■ WORK ORDER
Set down all of the entries exactly, leaving nothing out.

■ DATA EXTRACTS

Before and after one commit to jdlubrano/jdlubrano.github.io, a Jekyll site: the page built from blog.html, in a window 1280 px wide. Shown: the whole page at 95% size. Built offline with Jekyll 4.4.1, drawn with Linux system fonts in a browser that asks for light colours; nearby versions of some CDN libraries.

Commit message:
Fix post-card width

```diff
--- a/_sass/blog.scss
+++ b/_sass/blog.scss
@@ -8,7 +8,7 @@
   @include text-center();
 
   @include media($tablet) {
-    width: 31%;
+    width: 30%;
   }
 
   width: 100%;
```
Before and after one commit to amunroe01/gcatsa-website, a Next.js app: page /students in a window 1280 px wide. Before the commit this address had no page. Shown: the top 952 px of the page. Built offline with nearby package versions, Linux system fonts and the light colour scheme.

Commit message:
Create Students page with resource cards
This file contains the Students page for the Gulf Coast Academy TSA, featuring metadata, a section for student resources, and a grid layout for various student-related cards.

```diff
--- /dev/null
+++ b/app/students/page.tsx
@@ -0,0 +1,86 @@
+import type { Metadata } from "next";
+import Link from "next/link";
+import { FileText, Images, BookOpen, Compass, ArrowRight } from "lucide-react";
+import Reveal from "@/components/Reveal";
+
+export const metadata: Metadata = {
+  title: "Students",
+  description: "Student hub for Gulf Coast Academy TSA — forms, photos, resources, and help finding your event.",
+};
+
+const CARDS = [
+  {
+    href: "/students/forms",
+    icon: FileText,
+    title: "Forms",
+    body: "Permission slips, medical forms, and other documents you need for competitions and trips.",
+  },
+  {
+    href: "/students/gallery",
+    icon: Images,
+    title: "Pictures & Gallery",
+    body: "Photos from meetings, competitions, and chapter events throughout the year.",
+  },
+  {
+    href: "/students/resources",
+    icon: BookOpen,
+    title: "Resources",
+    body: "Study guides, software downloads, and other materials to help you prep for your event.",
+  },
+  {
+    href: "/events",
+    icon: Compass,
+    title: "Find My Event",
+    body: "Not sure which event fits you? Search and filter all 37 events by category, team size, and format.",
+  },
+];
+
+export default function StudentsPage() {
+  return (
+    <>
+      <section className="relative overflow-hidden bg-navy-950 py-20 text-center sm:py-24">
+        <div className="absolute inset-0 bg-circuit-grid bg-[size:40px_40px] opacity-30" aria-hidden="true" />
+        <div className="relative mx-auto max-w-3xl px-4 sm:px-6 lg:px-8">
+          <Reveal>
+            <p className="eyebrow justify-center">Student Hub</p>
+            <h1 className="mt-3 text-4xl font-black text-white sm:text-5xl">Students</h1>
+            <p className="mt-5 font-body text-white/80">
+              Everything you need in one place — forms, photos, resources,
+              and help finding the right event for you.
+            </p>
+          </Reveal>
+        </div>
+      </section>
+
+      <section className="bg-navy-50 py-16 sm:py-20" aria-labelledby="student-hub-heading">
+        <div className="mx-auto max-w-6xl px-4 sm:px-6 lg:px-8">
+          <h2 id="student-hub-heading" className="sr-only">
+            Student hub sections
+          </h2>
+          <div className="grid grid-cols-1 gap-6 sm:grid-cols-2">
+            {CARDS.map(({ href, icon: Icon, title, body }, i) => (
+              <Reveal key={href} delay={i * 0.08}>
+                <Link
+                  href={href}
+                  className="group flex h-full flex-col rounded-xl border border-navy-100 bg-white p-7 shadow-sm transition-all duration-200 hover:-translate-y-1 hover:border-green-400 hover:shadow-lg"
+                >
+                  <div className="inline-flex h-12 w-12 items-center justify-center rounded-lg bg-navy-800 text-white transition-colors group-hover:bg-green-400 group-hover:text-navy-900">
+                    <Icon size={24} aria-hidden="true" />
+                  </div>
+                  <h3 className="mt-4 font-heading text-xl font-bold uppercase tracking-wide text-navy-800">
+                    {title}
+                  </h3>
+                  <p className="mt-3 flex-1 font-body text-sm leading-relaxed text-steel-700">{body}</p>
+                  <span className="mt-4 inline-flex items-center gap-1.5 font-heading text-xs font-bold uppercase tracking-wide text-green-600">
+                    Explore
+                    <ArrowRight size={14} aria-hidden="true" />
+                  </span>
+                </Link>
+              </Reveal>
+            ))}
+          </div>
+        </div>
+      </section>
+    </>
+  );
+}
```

■ TASK RESULT
Before and after one commit to jdlubrano/jdlubrano.github.io, a Jekyll site: the page built from blog.html, in a window 1280 px wide. Shown: the whole page at 95% size. Built offline with Jekyll 4.4.1, drawn with Linux system fonts in a browser that asks for light colours; nearby versions of some CDN libraries.

Commit message:
Fix post-card width

```diff
--- a/_sass/blog.scss
+++ b/_sass/blog.scss
@@ -8,7 +8,7 @@
   @include text-center();
 
   @include media($tablet) {
-    width: 31%;
+    width: 30%;
   }
 
   width: 100%;
```
Before and after one commit to amunroe01/gcatsa-website, a Next.js app: page /students in a window 1280 px wide. Before the commit this address had no page. Shown: the top 952 px of the page. Built offline with nearby package versions, Linux system fonts and the light colour scheme.

Commit message:
Create Students page with resource cards
This file contains the Students page for the Gulf Coast Academy TSA, featuring metadata, a section for student resources, and a grid layout for various student-related cards.

```diff
--- /dev/null
+++ b/app/students/page.tsx
@@ -0,0 +1,86 @@
+import type { Metadata } from "next";
+import Link from "next/link";
+import { FileText, Images, BookOpen, Compass, ArrowRight } from "lucide-react";
+import Reveal from "@/components/Reveal";
+
+export const metadata: Metadata = {
+  title: "Students",
+  description: "Student hub for Gulf Coast Academy TSA — forms, photos, resources, and help finding your event.",
+};
+
+const CARDS = [
+  {
+    href: "/students/forms",
+    icon: FileText,
+    title: "Forms",
+    body: "Permission slips, medical forms, and other documents you need for competitions and trips.",
+  },
+  {
+    href: "/students/gallery",
+    icon: Images,
+    title: "Pictures & Gallery",
+    body: "Photos from meetings, competitions, and chapter events throughout the year.",
+  },
+  {
+    href: "/students/resources",
+    icon: BookOpen,
+    title: "Resources",
+    body: "Study guides, software downloads, and other materials to help you prep for your event.",
+  },
+  {
+    href: "/events",
+    icon: Compass,
+    title: "Find My Event",
+    body: "Not sure which event fits you? Search and filter all 37 events by category, team size, and format.",
+  },
+];
+
+export default function StudentsPage() {
+  return (
+    <>
+      <section className="relative overflow-hidden bg-navy-950 py-20 text-center sm:py-24">
+        <div className="absolute inset-0 bg-circuit-grid bg-[size:40px_40px] opacity-30" aria-hidden="true" />
+        <div className="relative mx-auto max-w-3xl px-4 sm:px-6 lg:px-8">
+          <Reveal>
+            <p className="eyebrow justify-center">Student Hub</p>
+            <h1 className="mt-3 text-4xl font-black text-white sm:text-5xl">Students</h1>
+            <p className="mt-5 font-body text-white/80">
+              Everything you need in one place — forms, photos, resources,
+              and help finding the right event for you.
+            </p>
+          </Reveal>
+        </div>
+      </section>
+
+      <section className="bg-navy-50 py-16 sm:py-20" aria-labelledby="student-hub-heading">
+        <div className="mx-auto max-w-6xl px-4 sm:px-6 lg:px-8">
+          <h2 id="student-hub-heading" className="sr-only">
+            Student hub sections
+          </h2>
+          <div className="grid grid-cols-1 gap-6 sm:grid-cols-2">
+            {CARDS.map(({ href, icon: Icon, title, body }, i) => (
+              <Reveal key={href} delay={i * 0.08}>
+                <Link
+                  href={href}
+                  className="group flex h-full flex-col rounded-xl border border-navy-100 bg-white p-7 shadow-sm transition-all duration-200 hover:-translate-y-1 hover:border-green-400 hover:shadow-lg"
+                >
+                  <div className="inline-flex h-12 w-12 items-center justify-center rounded-lg bg-navy-800 text-white transition-colors group-hover:bg-green-400 group-hover:text-navy-900">
+                    <Icon size={24} aria-hidden="true" />
+                  </div>
+                  <h3 className="mt-4 font-heading text-xl font-bold uppercase tracking-wide text-navy-800">
+                    {title}
+                  </h3>
+                  <p className="mt-3 flex-1 font-body text-sm leading-relaxed text-steel-700">{body}</p>
+                  <span className="mt-4 inline-flex items-center gap-1.5 font-heading text-xs font-bold uppercase tracking-wide text-green-600">
+                    Explore
+                    <ArrowRight size={14} aria-hidden="true" />
+                  </span>
+                </Link>
+              </Reveal>
+            ))}
+          </div>
+        </div>
+      </section>
+    </>
+  );
+}
```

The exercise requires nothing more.